Records for the task Block Start
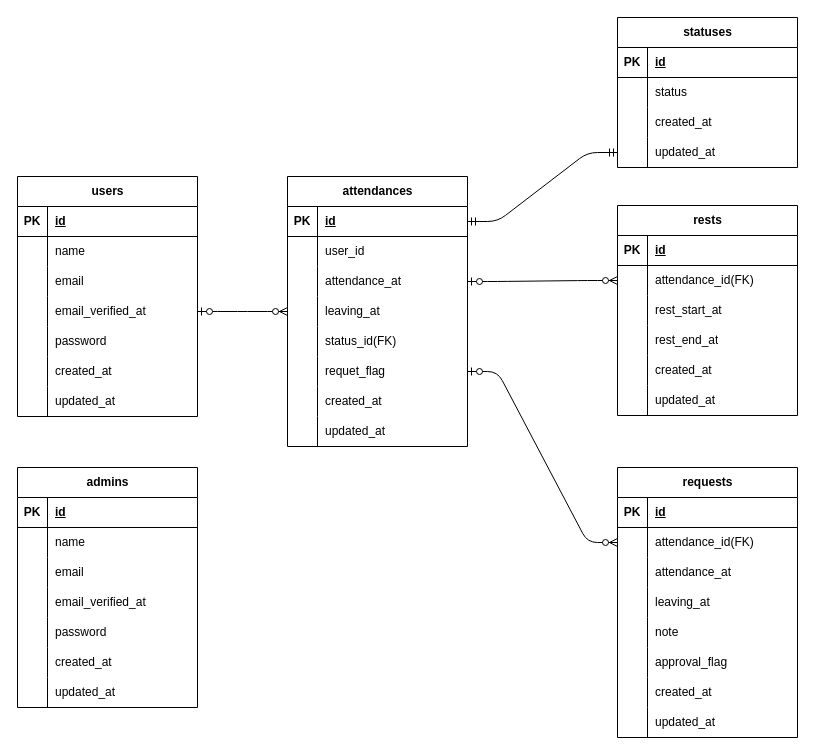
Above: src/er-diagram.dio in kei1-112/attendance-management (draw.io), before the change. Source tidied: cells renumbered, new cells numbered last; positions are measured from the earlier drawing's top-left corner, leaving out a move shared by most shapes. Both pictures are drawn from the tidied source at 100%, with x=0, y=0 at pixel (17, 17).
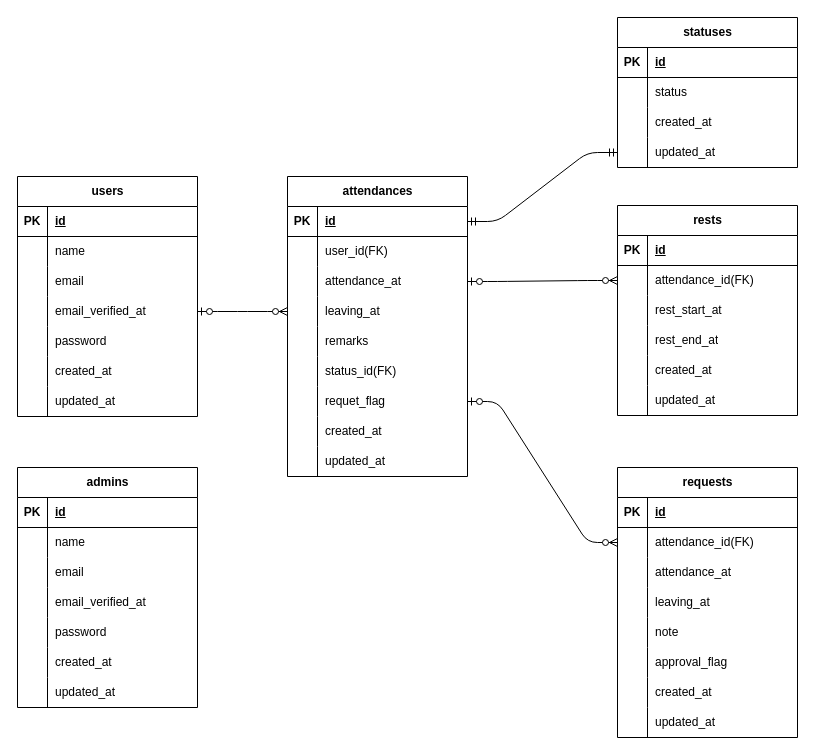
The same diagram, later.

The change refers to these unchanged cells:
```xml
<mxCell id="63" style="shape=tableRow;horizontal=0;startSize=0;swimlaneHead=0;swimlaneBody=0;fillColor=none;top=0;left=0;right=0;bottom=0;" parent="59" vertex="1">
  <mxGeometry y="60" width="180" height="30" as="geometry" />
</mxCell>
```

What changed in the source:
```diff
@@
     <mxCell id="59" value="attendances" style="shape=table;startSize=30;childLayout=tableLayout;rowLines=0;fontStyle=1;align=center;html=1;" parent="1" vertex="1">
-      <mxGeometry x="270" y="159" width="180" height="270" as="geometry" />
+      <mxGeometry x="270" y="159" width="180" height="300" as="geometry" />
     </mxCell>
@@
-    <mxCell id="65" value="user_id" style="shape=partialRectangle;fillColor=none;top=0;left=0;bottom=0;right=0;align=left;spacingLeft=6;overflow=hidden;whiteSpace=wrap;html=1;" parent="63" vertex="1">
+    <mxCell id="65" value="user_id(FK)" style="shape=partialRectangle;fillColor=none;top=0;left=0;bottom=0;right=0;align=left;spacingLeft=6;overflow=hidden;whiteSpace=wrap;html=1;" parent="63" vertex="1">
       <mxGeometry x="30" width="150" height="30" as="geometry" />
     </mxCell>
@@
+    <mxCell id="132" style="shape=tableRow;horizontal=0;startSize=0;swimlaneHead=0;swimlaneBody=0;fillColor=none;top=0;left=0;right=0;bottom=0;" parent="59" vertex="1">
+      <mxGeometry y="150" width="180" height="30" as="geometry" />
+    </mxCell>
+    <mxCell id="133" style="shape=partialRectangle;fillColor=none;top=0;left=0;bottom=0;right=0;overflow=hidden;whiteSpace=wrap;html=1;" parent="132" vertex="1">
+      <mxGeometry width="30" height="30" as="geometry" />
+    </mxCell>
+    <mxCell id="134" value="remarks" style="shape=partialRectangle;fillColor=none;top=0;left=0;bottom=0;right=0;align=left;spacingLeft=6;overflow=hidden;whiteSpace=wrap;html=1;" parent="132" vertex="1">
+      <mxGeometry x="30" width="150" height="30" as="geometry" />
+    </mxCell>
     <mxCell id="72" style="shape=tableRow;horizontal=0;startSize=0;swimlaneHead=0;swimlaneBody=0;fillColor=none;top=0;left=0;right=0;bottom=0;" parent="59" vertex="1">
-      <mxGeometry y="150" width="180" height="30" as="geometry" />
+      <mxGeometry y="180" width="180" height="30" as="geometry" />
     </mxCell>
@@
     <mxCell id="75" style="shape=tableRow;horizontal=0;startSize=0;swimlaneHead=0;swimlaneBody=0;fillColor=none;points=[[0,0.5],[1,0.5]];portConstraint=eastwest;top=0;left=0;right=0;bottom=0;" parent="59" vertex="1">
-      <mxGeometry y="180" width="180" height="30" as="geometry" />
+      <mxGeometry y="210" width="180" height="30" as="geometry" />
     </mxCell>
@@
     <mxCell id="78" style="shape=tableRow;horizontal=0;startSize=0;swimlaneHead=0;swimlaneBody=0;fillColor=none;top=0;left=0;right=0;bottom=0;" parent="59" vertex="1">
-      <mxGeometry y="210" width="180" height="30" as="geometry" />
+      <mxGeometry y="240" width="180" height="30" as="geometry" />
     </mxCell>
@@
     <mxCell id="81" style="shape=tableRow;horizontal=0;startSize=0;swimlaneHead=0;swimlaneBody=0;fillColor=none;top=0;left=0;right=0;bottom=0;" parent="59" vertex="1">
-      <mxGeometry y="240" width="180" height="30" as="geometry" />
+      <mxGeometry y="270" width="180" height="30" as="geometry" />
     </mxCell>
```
Records for the task Block End
Task brief: Give back every entry in full, exactly as written, with no picture included.

Answer to the problem:
Above: src/er-diagram.dio in kei1-112/attendance-management (draw.io), before the change. Source tidied: cells renumbered, new cells numbered last; positions are measured from the earlier drawing's top-left corner, leaving out a move shared by most shapes. Both pictures are drawn from the tidied source at 100%, with x=0, y=0 at pixel (17, 17).
The same diagram, later.

The change refers to these unchanged cells:
```xml
<mxCell id="63" style="shape=tableRow;horizontal=0;startSize=0;swimlaneHead=0;swimlaneBody=0;fillColor=none;top=0;left=0;right=0;bottom=0;" parent="59" vertex="1">
  <mxGeometry y="60" width="180" height="30" as="geometry" />
</mxCell>
```

What changed in the source:
```diff
@@
     <mxCell id="59" value="attendances" style="shape=table;startSize=30;childLayout=tableLayout;rowLines=0;fontStyle=1;align=center;html=1;" parent="1" vertex="1">
-      <mxGeometry x="270" y="159" width="180" height="270" as="geometry" />
+      <mxGeometry x="270" y="159" width="180" height="300" as="geometry" />
     </mxCell>
@@
-    <mxCell id="65" value="user_id" style="shape=partialRectangle;fillColor=none;top=0;left=0;bottom=0;right=0;align=left;spacingLeft=6;overflow=hidden;whiteSpace=wrap;html=1;" parent="63" vertex="1">
+    <mxCell id="65" value="user_id(FK)" style="shape=partialRectangle;fillColor=none;top=0;left=0;bottom=0;right=0;align=left;spacingLeft=6;overflow=hidden;whiteSpace=wrap;html=1;" parent="63" vertex="1">
       <mxGeometry x="30" width="150" height="30" as="geometry" />
     </mxCell>
@@
+    <mxCell id="132" style="shape=tableRow;horizontal=0;startSize=0;swimlaneHead=0;swimlaneBody=0;fillColor=none;top=0;left=0;right=0;bottom=0;" parent="59" vertex="1">
+      <mxGeometry y="150" width="180" height="30" as="geometry" />
+    </mxCell>
+    <mxCell id="133" style="shape=partialRectangle;fillColor=none;top=0;left=0;bottom=0;right=0;overflow=hidden;whiteSpace=wrap;html=1;" parent="132" vertex="1">
+      <mxGeometry width="30" height="30" as="geometry" />
+    </mxCell>
+    <mxCell id="134" value="remarks" style="shape=partialRectangle;fillColor=none;top=0;left=0;bottom=0;right=0;align=left;spacingLeft=6;overflow=hidden;whiteSpace=wrap;html=1;" parent="132" vertex="1">
+      <mxGeometry x="30" width="150" height="30" as="geometry" />
+    </mxCell>
     <mxCell id="72" style="shape=tableRow;horizontal=0;startSize=0;swimlaneHead=0;swimlaneBody=0;fillColor=none;top=0;left=0;right=0;bottom=0;" parent="59" vertex="1">
-      <mxGeometry y="150" width="180" height="30" as="geometry" />
+      <mxGeometry y="180" width="180" height="30" as="geometry" />
     </mxCell>
@@
     <mxCell id="75" style="shape=tableRow;horizontal=0;startSize=0;swimlaneHead=0;swimlaneBody=0;fillColor=none;points=[[0,0.5],[1,0.5]];portConstraint=eastwest;top=0;left=0;right=0;bottom=0;" parent="59" vertex="1">
-      <mxGeometry y="180" width="180" height="30" as="geometry" />
+      <mxGeometry y="210" width="180" height="30" as="geometry" />
     </mxCell>
@@
     <mxCell id="78" style="shape=tableRow;horizontal=0;startSize=0;swimlaneHead=0;swimlaneBody=0;fillColor=none;top=0;left=0;right=0;bottom=0;" parent="59" vertex="1">
-      <mxGeometry y="210" width="180" height="30" as="geometry" />
+      <mxGeometry y="240" width="180" height="30" as="geometry" />
     </mxCell>
@@
     <mxCell id="81" style="shape=tableRow;horizontal=0;startSize=0;swimlaneHead=0;swimlaneBody=0;fillColor=none;top=0;left=0;right=0;bottom=0;" parent="59" vertex="1">
-      <mxGeometry y="240" width="180" height="30" as="geometry" />
+      <mxGeometry y="270" width="180" height="30" as="geometry" />
     </mxCell>
```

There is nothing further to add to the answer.